Plaid Cymru concern at rent payment help claims after benefit changes
Big increases in people applying for help to pay their rent have been reported following changes to housing benefit.
Many councils in Wales received more claims for financial help in the first two months after the changes than in the entire previous year.
Plaid Cymru, which carried out the research, blamed UK government changes to housing benefit.
The UK government said it was monitoring its reforms closely.
Since April the UK government has cut the amount of benefit available to housing association or council tenants with empty bedrooms.
Critics call it a bedroom tax, but the government says removing a "subsidy" for spare rooms means benefits are based on the amount of space that tenants need, bringing the rules in line with the private sector.
Councils can make discretionary housing payments to help council tax and housing benefit recipients cover their rent.
Tenants can apply for the money if they fall short because of changes to their benefits.
Figures obtained by Plaid from 21 of Wales' 22 councils show 11 of them got more claims for discretionary payments in the first two or three months under the new benefit system than in the whole of the 2012/13 financial year.
- In the Vale of Glamorgan requests rose from 136 in 2012/13 to 524 for April to June this year.
- Wrexham had 219 applications in the first two months of this financial year, compared to 59 in the whole of 2012/13.
- In Swansea - where 3,024 people were affected by the benefit changes - there were 802 in 2012/13. There were 820 in April and May 2013 alone.
Plaid assembly member Jocelyn Davies, the party's housing spokeswoman, said: "These figures reveal the true impact of the UK coalition government's policies on social housing tenants.
"They are hitting vulnerable people hard.
"It is clear that many people have turned to local authorities for top-up help with their housing costs after seeing their benefit cut."
Meanwhile, a cap of £26,000 pounds on the total amount of benefits people can receive comes into force in Cardiff on Monday.
It is estimated it will affect around 300 households.
Last month the UK government announced £875,000 for Gwynedd, Ceredigion and Powys councils to help with discretionary payments in the least densely populated parts of the country.
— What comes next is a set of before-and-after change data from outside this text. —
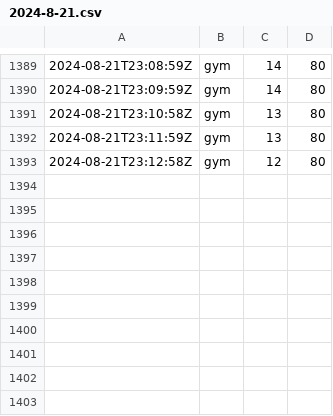
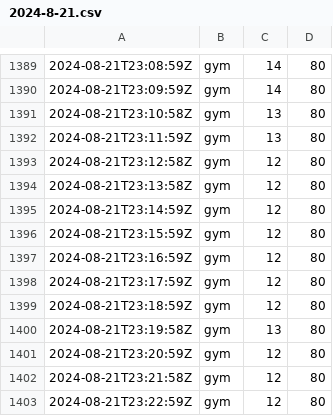
Before and after one commit to chechiachang/sc-stat-data, a CSV file: yilan/gym/2024-8-21.csv, drawn as a sheet; only a part is shown, gaps mark what is left out.

Commit message:
chore: upload data on 2024-8-21

```diff
--- a/yilan/gym/2024-8-21.csv
+++ b/yilan/gym/2024-8-21.csv
@@ -1393 +1393,11 @@
 2024-08-21T23:12:58Z,gym,12,80
+2024-08-21T23:13:58Z,gym,12,80
+2024-08-21T23:14:59Z,gym,12,80
+2024-08-21T23:15:59Z,gym,12,80
+2024-08-21T23:16:59Z,gym,12,80
+2024-08-21T23:17:59Z,gym,12,80
+2024-08-21T23:18:59Z,gym,12,80
+2024-08-21T23:19:58Z,gym,13,80
+2024-08-21T23:20:59Z,gym,12,80
+2024-08-21T23:21:58Z,gym,12,80
+2024-08-21T23:22:59Z,gym,12,80
```
Also changed, not shown: yilan/swimmingpool/2024-8-21.csv.
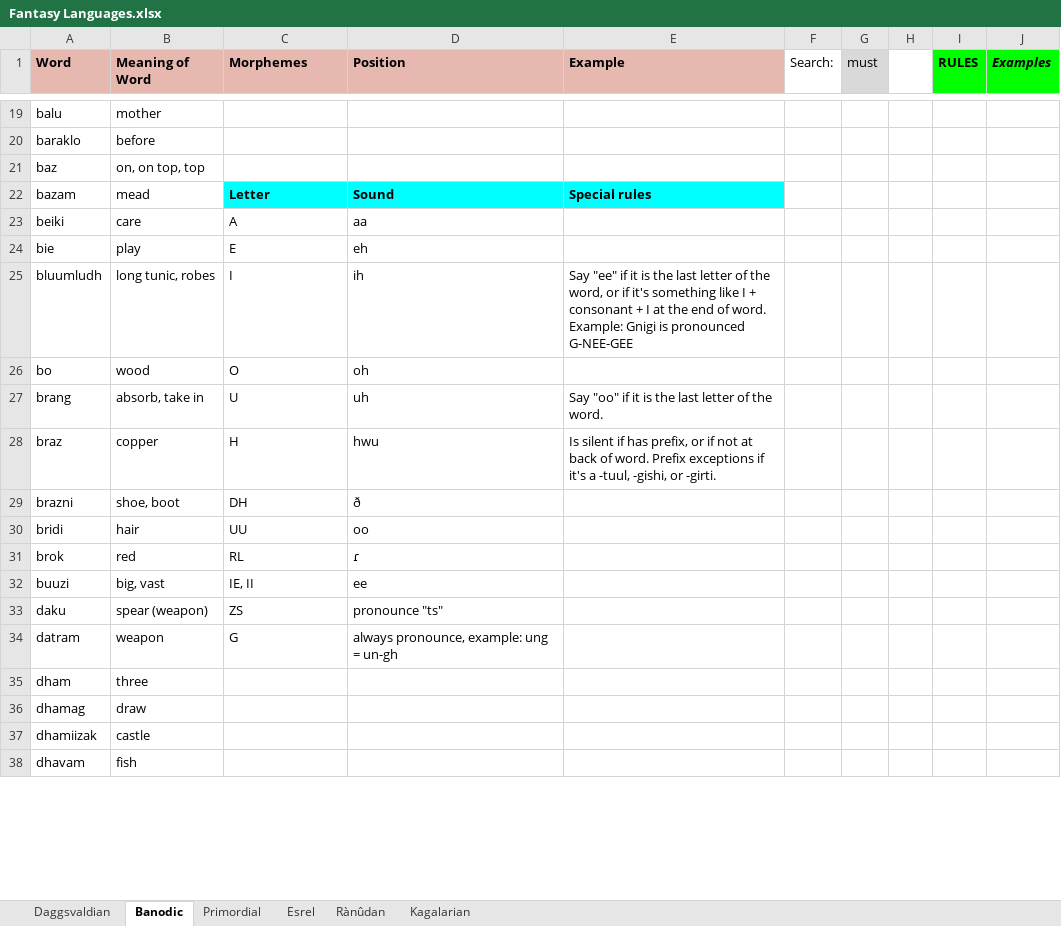
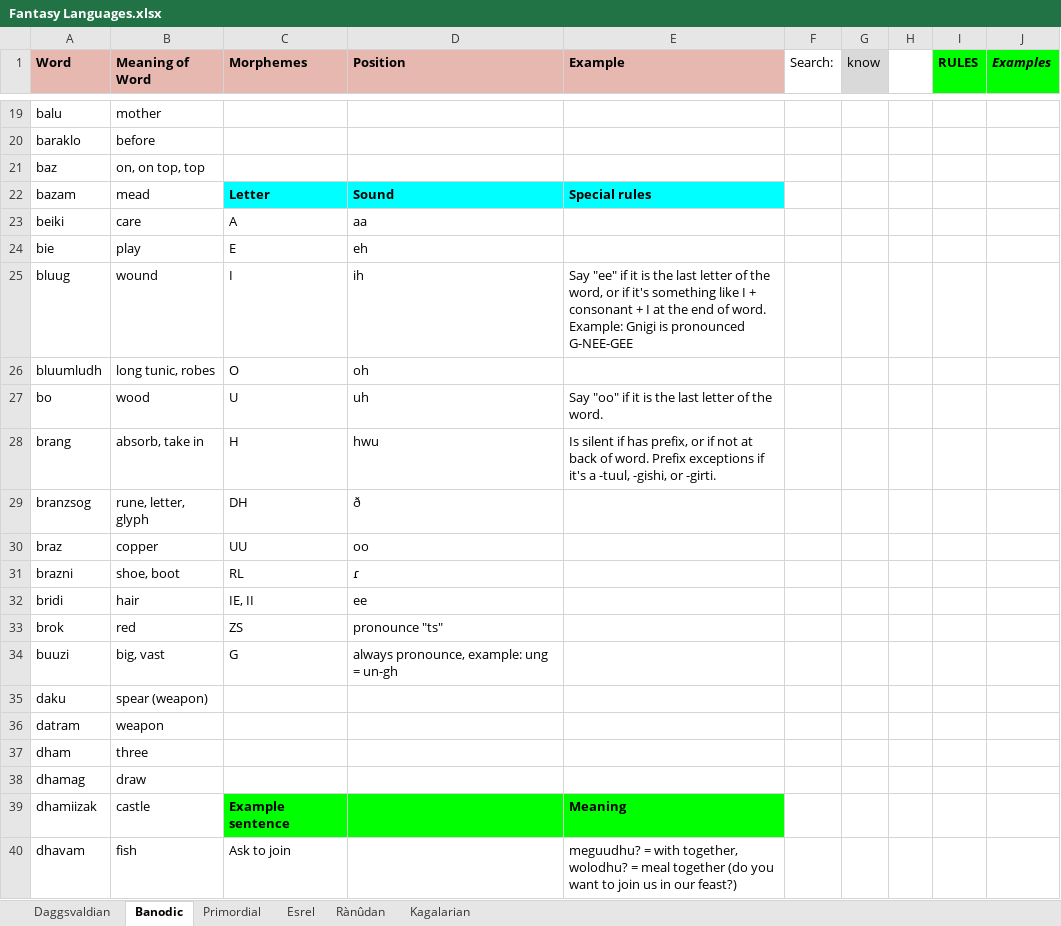
Before and after one commit to Oneo64/Aldpor, an Excel workbook: Conlangs/Fantasy Languages.xlsx, sheet Banodic, drawn as a sheet; only a part is shown, gaps mark what is left out; values as stored, in another font and other column widths than the file's, no borders; charts and pictures not drawn; addresses are those after the commit; the diff covers the shown part only; the diff names each change by its address in the sheet, - before the commit and + after, or states it on an @@ line.

```diff
--- a/Conlangs/Fantasy Languages.xlsx (sheet Banodic)
+++ b/Conlangs/Fantasy Languages.xlsx (sheet Banodic)
-G1: must
+G1: know
+row 25: bluug | wound | I | ih | Say "ee" if it is the last letter of the word, or if it's something like I + consonant + I at the end of word. Example: Gnigi is pronounced G-NEE-GEE
-C26 (Morphemes): I
+C26 (Morphemes): O
-D26 (Position): ih
+D26 (Position): oh
-E26 (Example): Say "ee" if it is the last letter of the word, or if it's something like I + consonant + I at the end of word. Example: Gnigi is pronounced G-NEE-GEE
+E26 (Example): (empty)
-C27 (Morphemes): O
+C27 (Morphemes): U
-D27 (Position): oh
+D27 (Position): uh
-E27 (Example): (empty)
+E27 (Example): Say "oo" if it is the last letter of the word.
-C28 (Morphemes): U
+C28 (Morphemes): H
-D28 (Position): uh
+D28 (Position): hwu
-E28 (Example): Say "oo" if it is the last letter of the word.
+E28 (Example): Is silent if has prefix, or if not at back of word. Prefix exceptions if it's a -tuul, -gishi, or -girti.
+row 29: branzsog | rune, letter, glyph | DH | ð
-C30 (Morphemes): H
+C30 (Morphemes): UU
-D30 (Position): hwu
+D30 (Position): oo
-E30 (Example): Is silent if has prefix, or if not at back of word. Prefix exceptions if it's a -tuul, -gishi, or -girti.
+E30 (Example): (empty)
-C31 (Morphemes): DH
+C31 (Morphemes): RL
-D31 (Position): ð
+D31 (Position): ɾ
-C32 (Morphemes): UU
+C32 (Morphemes): IE, II
-D32 (Position): oo
+D32 (Position): ee
-C33 (Morphemes): RL
+C33 (Morphemes): ZS
-D33 (Position): ɾ
+D33 (Position): pronounce "ts"
-C34 (Morphemes): IE, II
+C34 (Morphemes): G
-D34 (Position): ee
+D34 (Position): always pronounce, example: ung = un-gh
-C35 (Morphemes): ZS
+C35 (Morphemes): (empty)
-D35 (Position): pronounce "ts"
+D35 (Position): (empty)
-C36 (Morphemes): G
+C36 (Morphemes): (empty)
-D36 (Position): always pronounce, example: ung = un-gh
+D36 (Position): (empty)
-C39 (Morphemes): (empty)
+C39 (Morphemes): Example sentence
-C39:E39 fill: none
+C39:E39 fill: #00FF00
-E39 (Example): (empty)
+E39 (Example): Meaning
-C40 (Morphemes): (empty)
+C40 (Morphemes): Ask to join
-E40 (Example): (empty)
+E40 (Example): meguudhu? = with together, wolodhu? = meal together (do you want to join us in our feast?)
```
Also changed, not shown: 2 added rows, 26 edited cells and cell formats elsewhere in this sheet, sheet Daggsvaldian, sheet Primordial, sheet Rànûdan, sheet Esrel.
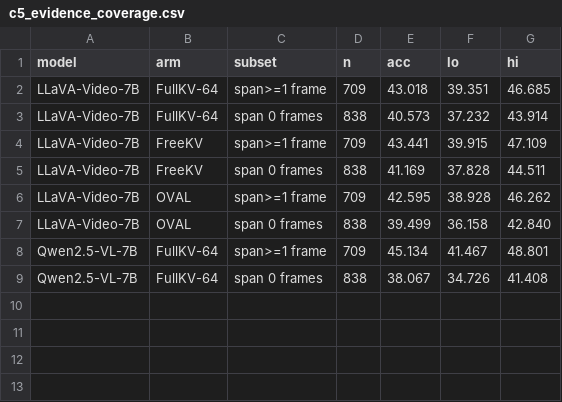
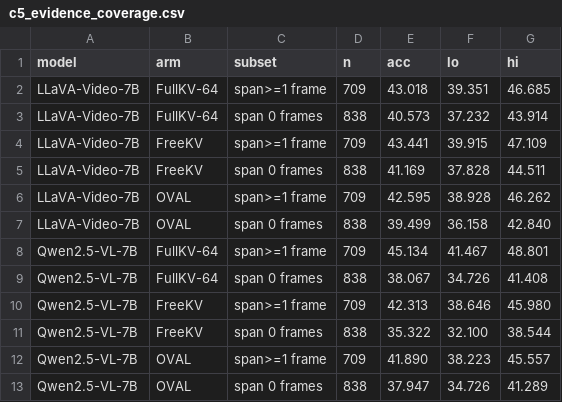
Before and after one commit to Ashkan13776/oval-kv, a CSV file: results/revision/C/tables/c5_evidence_coverage.csv, drawn as a sheet.

```diff
--- a/results/revision/C/tables/c5_evidence_coverage.csv
+++ b/results/revision/C/tables/c5_evidence_coverage.csv
@@ -9 +9,5 @@ Qwen2.5-VL-7B,FullKV-64,span>=1 frame,709,45.134,41.467,48.801
 Qwen2.5-VL-7B,FullKV-64,span 0 frames,838,38.067,34.726,41.408
+Qwen2.5-VL-7B,FreeKV,span>=1 frame,709,42.313,38.646,45.980
+Qwen2.5-VL-7B,FreeKV,span 0 frames,838,35.322,32.100,38.544
+Qwen2.5-VL-7B,OVAL,span>=1 frame,709,41.890,38.223,45.557
+Qwen2.5-VL-7B,OVAL,span 0 frames,838,37.947,34.726,41.289
```
Also changed, not shown: results/revision/C/figures/c5_evidence_buckets.csv, results/revision/C/tables/c5_evidence_buckets.csv, 36 other files.
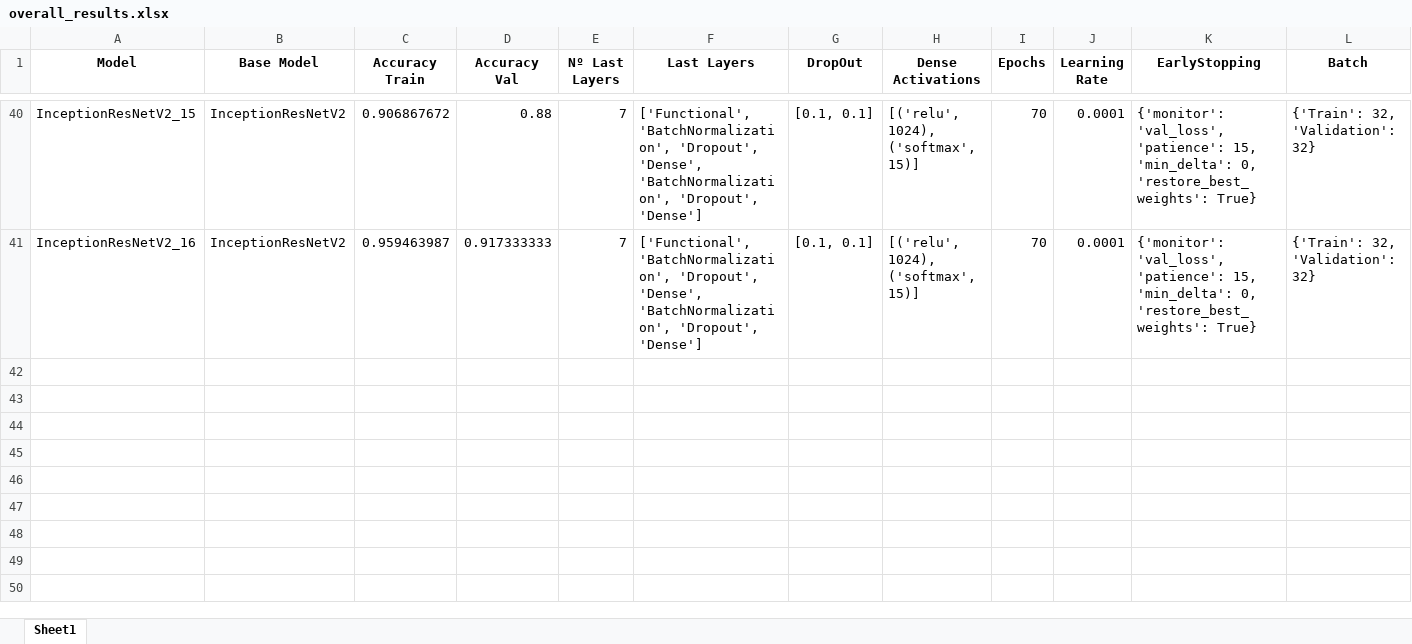
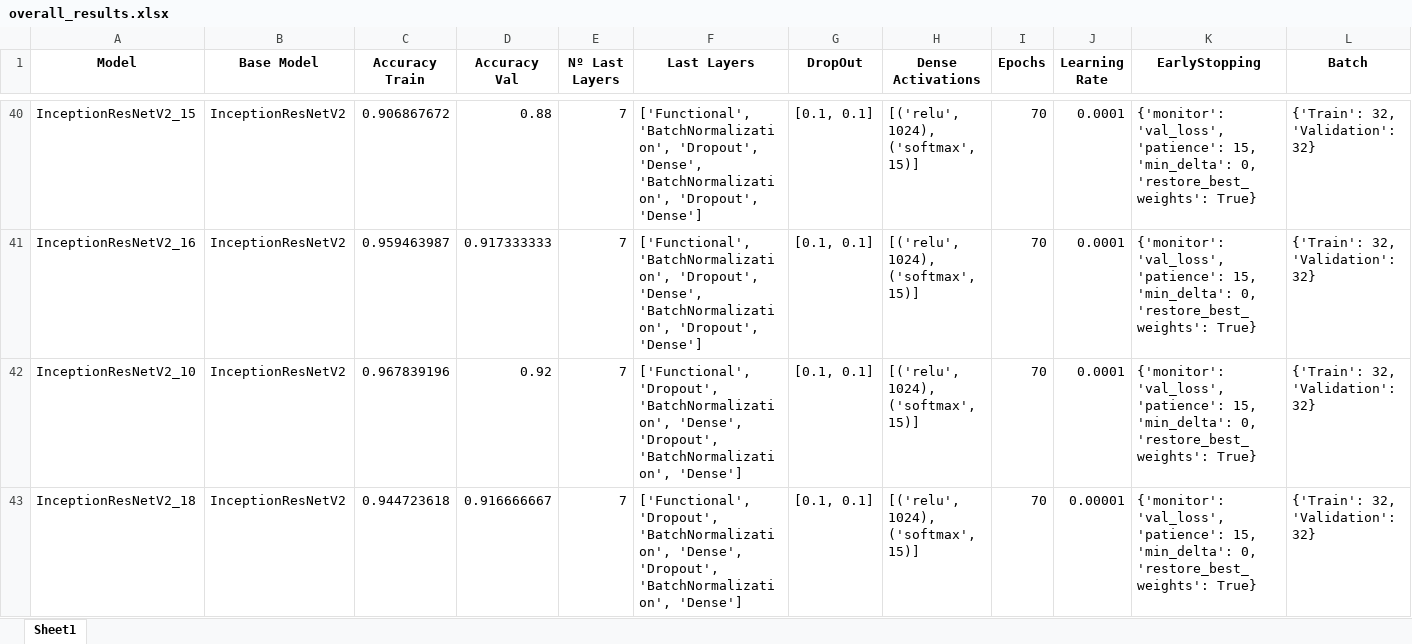
Before and after one commit to dieguisgs/ml2-deep-learning, an Excel workbook: src/cnns/overall_results.xlsx, sheet Sheet1, drawn as a sheet; only a part is shown, gaps mark what is left out; values as stored, in another font and other column widths than the file's, no borders; rows hold the shown columns only; the diff names each change by its address in the sheet, - before the commit and + after, or states it on an @@ line.

Commit message:
Some New Models Trained

```diff
--- a/src/cnns/overall_results.xlsx (sheet Sheet1)
+++ b/src/cnns/overall_results.xlsx (sheet Sheet1)
+row 42: InceptionResNetV2_10 | InceptionResNetV2 | 0.967839196 | 0.92 | 7 | ['Functional', 'Dropout', 'BatchNormalization', 'Dense', 'Dropout', 'BatchNormalization', 'Dense'] | [0.1, 0.1] | [('relu', 1024), ('softmax', 15)] | 70 | 0.0001 | {'monitor': 'val_loss', 'patience': 15, 'min_delta': 0, 'restore_best_weights': True} | {'Train': 32, 'Validation': 32}
+row 43: InceptionResNetV2_18 | InceptionResNetV2 | 0.944723618 | 0.916666667 | 7 | ['Functional', 'Dropout', 'BatchNormalization', 'Dense', 'Dropout', 'BatchNormalization', 'Dense'] | [0.1, 0.1] | [('relu', 1024), ('softmax', 15)] | 70 | 0.00001 | {'monitor': 'val_loss', 'patience': 15, 'min_delta': 0, 'restore_best_weights': True} | {'Train': 32, 'Validation': 32}
```
Also changed, not shown: 2 other files.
A Department for Work and Pensions spokeswoman said: "It's simply not affordable to pay housing benefit for people to have spare rooms in social housing, when there are millions of households on the social housing waiting list and in overcrowded homes.
"We have no evidence that councils are running out of discretionary housing payments but as with any major reform, we are monitoring it closely - including watching how councils are spending the extra funding that we are providing to support vulnerable people."